When Windows was introduced, I told Dr. S.J. that it was the death of understanding. Before Windows, a computer user needed to know DOS commands or he couldn’t make the box work. By knowing DOS commands, typed in carefully at the C prompt because an errant letter meant the computer either wouldn’t have a clue what you wanted or would do something entirely undesired, like launch thermonuclear war, you had a basic understanding of how computers functioned.
But when a double click on an icon was all that was required, anybody could use a computer. Click on the pretty picture and, boom, you too were a computer user. It changed everything. On the bright side, it created a world where computers became central to our existence. On the dark side, any idiot could use one, despite having no comprehension of how it happened.
A conference just ended in Silicon Valley called Reinvent Law. A bunch of people who share a remarkably uncritical view of the power and influence of technology took the stage in order, with the hallelujah chorus singing behind them. Not really singing, but a digital version created without a single human voice. They are believers talking to other believers, and like the people who applauded the introduction of Windows and the demise of DOS, they propose a panacea where no one need know anything ever again.
They will vehemently deny this because they believe that what they are doing is good and true, and that they are motivated by the best of intentions. There was a talk of Google cars, the ones that drive themselves without any need for a person to steer or break. Once perfected, I have no doubt it will drive better, safer, than any person possibly could. And it will spell the death of human driving, a risk society will no longer accept. Yet another human activity that will not only become unnecessary, but unacceptable.
The Reinvent Law conference offered the insight that 58% of judges have an iPad. The final presentation was about the paperless office, the one we started talking about in 1993. They still think they’ve discovered the death of billable hours, and believe that law can be reduced to algorithms. Point and click law.
There are big issues and small issues. The advent of computers was big. Big beyond our wildest imagination. The introduction of Google cars will be big too. Huge.
Most of the rest is rather puny, more tweaking around the edges than game-changing.
But what isn’t puny, yet isn’t recognized, is how any of this makes the law work the way the platitudes say it works. There are ideas that will deliver mediocre legal services to those unable to afford it now. Windows for the under-represented. And when they go to court to vindicate their rights, they will still see judges sitting on benches. The judges will have iPads, but they won’t be any less biased. They won’t be any smarter. They won’t rule by algorithm. And the under-represented will still lose.
The fear is that much of what is being promoted as the future of law will actually come to pass. We will have those paperless offices where we sell virtual legal services unbundled like the widgets they can be. And the prisons will still be filled with people whose computer programs told them they should be free.
It’s not that the people involved in all of this aren’t smart. Indeed, these are some very smart, very dedicated people, but they don’t see the law. Dreams of technological change may be very exciting, but to what end?
Marketing guru Seth Godin fortuitously posted this today :
When I was starting out in the software business in 1983 (gasp), our home computer of choice was the Commodore 64. I vividly remember one day in the playtesting lab when the overworked floppy disk drive burst into flames.

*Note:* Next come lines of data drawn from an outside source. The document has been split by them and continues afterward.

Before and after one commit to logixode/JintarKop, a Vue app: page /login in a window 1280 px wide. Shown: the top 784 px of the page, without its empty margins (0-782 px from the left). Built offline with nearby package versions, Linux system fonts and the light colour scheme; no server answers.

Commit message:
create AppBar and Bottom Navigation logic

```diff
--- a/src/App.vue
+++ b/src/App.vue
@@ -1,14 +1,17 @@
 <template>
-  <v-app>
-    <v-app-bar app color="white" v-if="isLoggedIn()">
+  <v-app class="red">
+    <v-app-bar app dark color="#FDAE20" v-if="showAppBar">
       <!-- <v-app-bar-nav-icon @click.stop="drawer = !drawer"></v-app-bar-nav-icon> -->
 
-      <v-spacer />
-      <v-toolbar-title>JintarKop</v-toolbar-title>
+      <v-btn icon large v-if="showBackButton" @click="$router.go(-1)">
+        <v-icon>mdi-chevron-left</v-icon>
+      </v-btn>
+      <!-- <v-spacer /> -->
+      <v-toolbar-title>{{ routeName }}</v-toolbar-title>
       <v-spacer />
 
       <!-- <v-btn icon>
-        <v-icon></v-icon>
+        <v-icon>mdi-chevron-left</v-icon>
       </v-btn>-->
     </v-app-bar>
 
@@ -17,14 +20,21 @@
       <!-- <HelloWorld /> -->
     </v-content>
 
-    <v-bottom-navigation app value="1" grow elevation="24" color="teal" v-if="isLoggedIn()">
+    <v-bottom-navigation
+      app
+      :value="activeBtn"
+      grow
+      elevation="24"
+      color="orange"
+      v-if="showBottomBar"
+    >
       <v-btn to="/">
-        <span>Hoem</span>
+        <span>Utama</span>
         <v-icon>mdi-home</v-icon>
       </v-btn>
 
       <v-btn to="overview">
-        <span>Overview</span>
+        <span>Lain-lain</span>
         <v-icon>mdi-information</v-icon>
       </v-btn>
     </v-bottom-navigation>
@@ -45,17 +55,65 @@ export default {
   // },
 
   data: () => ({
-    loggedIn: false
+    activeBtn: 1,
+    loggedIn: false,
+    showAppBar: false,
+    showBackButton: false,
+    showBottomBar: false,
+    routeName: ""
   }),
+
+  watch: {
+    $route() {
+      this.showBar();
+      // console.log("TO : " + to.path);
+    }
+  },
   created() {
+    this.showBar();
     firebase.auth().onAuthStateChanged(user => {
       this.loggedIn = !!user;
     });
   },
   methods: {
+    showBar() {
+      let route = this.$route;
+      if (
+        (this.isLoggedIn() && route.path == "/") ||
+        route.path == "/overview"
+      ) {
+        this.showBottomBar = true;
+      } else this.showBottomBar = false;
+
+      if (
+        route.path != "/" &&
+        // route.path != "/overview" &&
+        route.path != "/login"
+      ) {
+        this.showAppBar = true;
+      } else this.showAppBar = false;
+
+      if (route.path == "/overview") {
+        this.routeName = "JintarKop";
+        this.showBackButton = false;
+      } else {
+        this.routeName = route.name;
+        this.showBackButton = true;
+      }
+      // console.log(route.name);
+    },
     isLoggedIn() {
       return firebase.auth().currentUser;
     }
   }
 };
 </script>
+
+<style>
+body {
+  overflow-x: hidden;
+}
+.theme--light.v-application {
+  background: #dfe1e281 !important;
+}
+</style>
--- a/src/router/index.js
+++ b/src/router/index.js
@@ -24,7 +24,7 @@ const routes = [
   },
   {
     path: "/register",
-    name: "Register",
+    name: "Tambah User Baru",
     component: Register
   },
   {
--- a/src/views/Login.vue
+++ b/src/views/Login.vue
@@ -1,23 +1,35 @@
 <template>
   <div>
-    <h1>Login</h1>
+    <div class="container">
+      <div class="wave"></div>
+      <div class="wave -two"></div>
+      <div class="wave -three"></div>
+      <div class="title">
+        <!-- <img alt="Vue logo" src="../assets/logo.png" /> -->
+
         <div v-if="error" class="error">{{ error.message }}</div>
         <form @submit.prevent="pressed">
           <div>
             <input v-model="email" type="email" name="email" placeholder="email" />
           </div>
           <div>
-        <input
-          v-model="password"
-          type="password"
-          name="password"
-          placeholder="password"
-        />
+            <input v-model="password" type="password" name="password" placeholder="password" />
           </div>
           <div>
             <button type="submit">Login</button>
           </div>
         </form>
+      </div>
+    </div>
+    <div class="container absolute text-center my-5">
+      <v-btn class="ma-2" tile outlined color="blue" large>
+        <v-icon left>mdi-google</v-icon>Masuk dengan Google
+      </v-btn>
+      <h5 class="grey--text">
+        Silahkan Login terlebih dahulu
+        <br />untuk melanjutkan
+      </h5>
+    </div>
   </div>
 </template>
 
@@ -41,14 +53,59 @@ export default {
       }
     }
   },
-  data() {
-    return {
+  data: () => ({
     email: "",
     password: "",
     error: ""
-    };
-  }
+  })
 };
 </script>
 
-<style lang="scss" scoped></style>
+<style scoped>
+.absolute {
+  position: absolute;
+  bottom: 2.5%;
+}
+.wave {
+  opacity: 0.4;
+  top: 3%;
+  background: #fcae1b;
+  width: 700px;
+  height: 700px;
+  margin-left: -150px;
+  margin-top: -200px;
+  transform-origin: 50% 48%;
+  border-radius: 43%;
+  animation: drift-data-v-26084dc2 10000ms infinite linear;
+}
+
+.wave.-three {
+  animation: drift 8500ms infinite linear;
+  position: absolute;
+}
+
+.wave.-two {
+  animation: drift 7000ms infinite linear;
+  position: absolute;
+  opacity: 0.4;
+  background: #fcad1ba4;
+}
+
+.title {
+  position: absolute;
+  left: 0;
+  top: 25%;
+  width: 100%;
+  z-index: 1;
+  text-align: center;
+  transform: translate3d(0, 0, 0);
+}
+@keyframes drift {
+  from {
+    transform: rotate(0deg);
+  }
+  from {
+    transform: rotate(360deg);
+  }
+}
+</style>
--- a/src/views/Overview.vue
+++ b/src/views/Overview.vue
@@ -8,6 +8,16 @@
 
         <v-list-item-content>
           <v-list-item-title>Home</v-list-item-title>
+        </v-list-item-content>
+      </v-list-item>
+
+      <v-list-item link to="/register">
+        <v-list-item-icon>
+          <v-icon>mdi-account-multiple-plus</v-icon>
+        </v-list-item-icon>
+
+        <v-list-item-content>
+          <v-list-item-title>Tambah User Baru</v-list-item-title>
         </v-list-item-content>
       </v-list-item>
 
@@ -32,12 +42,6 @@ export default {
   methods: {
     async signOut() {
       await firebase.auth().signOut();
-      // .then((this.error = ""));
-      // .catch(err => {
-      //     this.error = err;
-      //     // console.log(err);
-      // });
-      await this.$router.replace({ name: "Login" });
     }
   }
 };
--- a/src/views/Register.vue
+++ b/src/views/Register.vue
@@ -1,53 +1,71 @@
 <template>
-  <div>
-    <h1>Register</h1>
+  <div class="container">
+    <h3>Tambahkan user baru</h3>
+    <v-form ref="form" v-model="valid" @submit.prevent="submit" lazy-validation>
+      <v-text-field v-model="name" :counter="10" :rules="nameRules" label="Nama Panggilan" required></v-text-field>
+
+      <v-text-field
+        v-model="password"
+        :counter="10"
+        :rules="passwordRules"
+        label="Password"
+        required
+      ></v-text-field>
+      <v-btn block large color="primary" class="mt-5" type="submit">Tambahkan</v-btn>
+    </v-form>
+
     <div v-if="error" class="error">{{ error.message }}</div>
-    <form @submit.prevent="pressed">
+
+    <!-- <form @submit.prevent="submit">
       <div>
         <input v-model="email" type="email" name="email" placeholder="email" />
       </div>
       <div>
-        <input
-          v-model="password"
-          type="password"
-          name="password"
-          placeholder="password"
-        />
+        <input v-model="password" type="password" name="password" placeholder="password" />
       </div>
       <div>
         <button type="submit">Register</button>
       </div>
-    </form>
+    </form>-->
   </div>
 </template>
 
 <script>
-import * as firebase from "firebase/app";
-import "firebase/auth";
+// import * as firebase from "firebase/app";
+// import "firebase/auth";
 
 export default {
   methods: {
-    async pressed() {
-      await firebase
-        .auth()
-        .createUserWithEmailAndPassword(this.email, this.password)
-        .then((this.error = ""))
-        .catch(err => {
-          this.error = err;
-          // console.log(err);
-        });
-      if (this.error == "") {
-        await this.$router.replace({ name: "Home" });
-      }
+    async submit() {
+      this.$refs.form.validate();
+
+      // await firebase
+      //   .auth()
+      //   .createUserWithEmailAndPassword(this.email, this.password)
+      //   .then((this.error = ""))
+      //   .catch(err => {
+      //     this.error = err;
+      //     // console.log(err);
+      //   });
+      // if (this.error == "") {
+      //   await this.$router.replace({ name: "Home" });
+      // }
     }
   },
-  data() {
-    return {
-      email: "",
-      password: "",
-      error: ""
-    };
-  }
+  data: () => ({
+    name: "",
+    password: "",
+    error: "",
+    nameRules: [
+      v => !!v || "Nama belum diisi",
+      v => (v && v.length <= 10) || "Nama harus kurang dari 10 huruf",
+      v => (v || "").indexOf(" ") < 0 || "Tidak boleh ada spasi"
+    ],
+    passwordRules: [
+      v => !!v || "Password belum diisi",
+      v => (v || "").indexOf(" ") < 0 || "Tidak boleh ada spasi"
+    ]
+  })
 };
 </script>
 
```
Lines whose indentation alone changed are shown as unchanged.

The surprising thing was that none of us were surprised. The entire infrastructure of the time just barely worked.
Twelve years later, on a sales call at Levi’s ad agency in San Francisco, in the middle of a presentation, my PC laptop started spewing smoke. I didn’t miss a beat. I shrugged, closed the cover and dropped it into a trash can.
Today, nothing is starting on fire. Today, a well-designed app looks fabulous, polished and stable, even though it was built by one person, in a garage. Today, email gets through. Today, we have a platform that (almost always) does what it says it will. We’re all on the same OS (the internet). We can expect that any person we’d like to do business with, anywhere in the world, has a device we can use to reliably communicate with them…
If you’ve been waiting for the next big thing before you dive in, it’s here.
For all our miraculous advancement, we end up with such a puny outcome as this, twitted by baby lawprof Josh Blackman:
That’s the glorious future of the reinvented law.